Packaging: How should the goods be packaged for transportation? For example, should the goods te packaged into individual cartons or palletized or can multiple shipments be combined into a single pallet?
Consolidation: Can multiple shipments of goods be consolidated for all or part of their journey?
For example, can multiple supplier shipments be placed in the same ocean container while traveling from Shanghai to Long Beach?
Load Configuration: What is the optimal way of loading the goods in order to maximize the utilization of the transportation equipment? For example, how should the pallets be layered and stacked in order to fill out a trailer?
Route: What is the optimal route for the goods to take from their origin to their final destination?
For example, which port of export and port of import should be used for an ocean shipment? Can multiple customer deliveries be serviced by the same truck as it travels through a given region?
Mode/Carrier/Service Level: What mode of transportation should be utilized? What transportation service provider should be assigned? What service level is required? Selecting between different modes, carriers and service levels can involve complex cost and transit time tradeoffs.
All of these variables and more need to be considered. In addition, there are multiple operational constraints that need to be adhered to, including:
Pickup & Delivery Time Windows: On time pickup and delivery of the goods is often the primary constraint to be considered when optimizing transportation. For example, when is the material ready to ship? When does the customer require it to be delivered? When is the facility open to receive or ship goods?
Carrier & Equipment Capacity: Optimizing shipments needs to account for the operational constraints of the transportation service providers who physically move the goods. For example, how much capacity does a given transportation carrier have for a given portion of the network for a given time period? What is the frequency of service between a particular pair of ocean ports?

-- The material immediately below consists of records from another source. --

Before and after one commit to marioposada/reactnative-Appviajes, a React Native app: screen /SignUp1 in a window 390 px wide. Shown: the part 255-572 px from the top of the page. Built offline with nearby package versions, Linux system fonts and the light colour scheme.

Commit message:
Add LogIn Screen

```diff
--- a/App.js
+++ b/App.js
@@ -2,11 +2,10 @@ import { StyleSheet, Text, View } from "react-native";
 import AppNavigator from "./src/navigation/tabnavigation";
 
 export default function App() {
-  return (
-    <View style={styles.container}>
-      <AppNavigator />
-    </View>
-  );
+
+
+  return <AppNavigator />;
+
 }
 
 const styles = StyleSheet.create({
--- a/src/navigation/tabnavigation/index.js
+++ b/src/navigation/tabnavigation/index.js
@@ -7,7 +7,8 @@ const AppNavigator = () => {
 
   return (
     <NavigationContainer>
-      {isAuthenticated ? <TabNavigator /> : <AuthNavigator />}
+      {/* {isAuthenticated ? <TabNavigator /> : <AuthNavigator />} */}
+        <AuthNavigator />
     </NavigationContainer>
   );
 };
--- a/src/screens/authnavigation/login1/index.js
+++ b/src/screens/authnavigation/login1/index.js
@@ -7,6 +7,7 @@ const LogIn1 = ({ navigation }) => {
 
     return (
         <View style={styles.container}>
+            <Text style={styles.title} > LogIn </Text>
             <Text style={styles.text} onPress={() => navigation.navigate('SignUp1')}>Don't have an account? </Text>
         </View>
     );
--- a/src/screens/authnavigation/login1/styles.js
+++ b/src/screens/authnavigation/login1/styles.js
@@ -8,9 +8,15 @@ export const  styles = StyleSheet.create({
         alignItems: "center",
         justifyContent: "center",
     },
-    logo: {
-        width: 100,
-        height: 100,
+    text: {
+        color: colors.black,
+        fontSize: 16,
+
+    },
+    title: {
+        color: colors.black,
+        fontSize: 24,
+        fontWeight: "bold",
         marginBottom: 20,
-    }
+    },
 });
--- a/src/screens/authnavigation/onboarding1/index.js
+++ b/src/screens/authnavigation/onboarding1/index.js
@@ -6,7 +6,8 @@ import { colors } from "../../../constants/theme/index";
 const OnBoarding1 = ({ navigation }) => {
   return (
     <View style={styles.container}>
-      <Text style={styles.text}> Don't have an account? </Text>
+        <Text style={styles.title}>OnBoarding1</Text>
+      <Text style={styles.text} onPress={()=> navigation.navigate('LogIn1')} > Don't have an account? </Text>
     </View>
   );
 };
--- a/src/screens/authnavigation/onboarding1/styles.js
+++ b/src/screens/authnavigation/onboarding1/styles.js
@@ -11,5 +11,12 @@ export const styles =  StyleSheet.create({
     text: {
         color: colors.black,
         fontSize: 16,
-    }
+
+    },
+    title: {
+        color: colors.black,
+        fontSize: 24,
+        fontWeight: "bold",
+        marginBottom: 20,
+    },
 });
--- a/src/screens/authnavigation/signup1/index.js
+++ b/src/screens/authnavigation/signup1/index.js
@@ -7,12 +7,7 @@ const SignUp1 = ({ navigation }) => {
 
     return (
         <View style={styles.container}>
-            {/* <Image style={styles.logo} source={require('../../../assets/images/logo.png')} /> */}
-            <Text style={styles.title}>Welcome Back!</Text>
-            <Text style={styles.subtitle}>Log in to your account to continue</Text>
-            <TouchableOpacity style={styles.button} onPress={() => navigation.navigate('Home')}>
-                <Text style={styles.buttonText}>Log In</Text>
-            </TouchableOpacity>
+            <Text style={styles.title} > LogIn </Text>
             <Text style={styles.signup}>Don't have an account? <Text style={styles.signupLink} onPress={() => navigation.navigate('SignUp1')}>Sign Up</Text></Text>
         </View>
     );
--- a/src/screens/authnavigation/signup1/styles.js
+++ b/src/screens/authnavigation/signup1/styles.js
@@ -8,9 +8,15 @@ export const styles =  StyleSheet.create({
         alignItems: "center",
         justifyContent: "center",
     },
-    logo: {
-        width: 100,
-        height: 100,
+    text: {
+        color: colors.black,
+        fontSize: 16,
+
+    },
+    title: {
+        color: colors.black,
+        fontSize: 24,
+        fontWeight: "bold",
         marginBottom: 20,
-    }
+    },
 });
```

How many pieces of equipment are available?
Location Capacity: Warehouses, manufacturing facilities, cross-docks and other transportation related locations have finite capacity to handle goods. For example, how many dock doors are available for loading or unloading products? How long does it take to cross-dock freight from the distribution center’s receiving to shipping areas?
Customer Compliance: Customers often place constraints on how their goods need to be shipped.
For example, certain goods cannot be consolidated or co-loaded with other goods. Specific equipment or special services may be required (e.g., inside delivery, high value goods).
The net result of these many facets of optimizing transportation is a highly complex and computational intensive process. The challenge is even greater given the operational nature of the transportation process. Companies typically don’t have weeks or days to make decisions, often they only have hours or minutes to determine the best plan.
The way that traditional transportation management systems solve this complex problem is by using either heuristics-based algorithms or optimization techniques. The former are generally faster and less resource intensive, while the latter usually take much longer to run and require significant compute resources, but achieve a more optimal solution.
Oracle Transportation Management is unique in the field of transportation management systems in that it allows the user, through its bulk planning feature, to ‘dial up’ their solution quality. The user has an option so they can choose heuristic based algorithms for larger sets of orders (where optimization would take too long to run) and optimization engines for smaller sets of orders.
The powerful combination of Oracle WebLogic, tuned to run faster on Oracle Exalogic, communicating via InfiniBand to the Oracle Transportation Management database on Oracle Exadata, using the Smart Scan and Flash Cache capabilities, yields unprecedented performance gains in runtime for Oracle Transportation Management’s bulk planning process and allows transportation planners to ‘dial up’ the optimization techniques.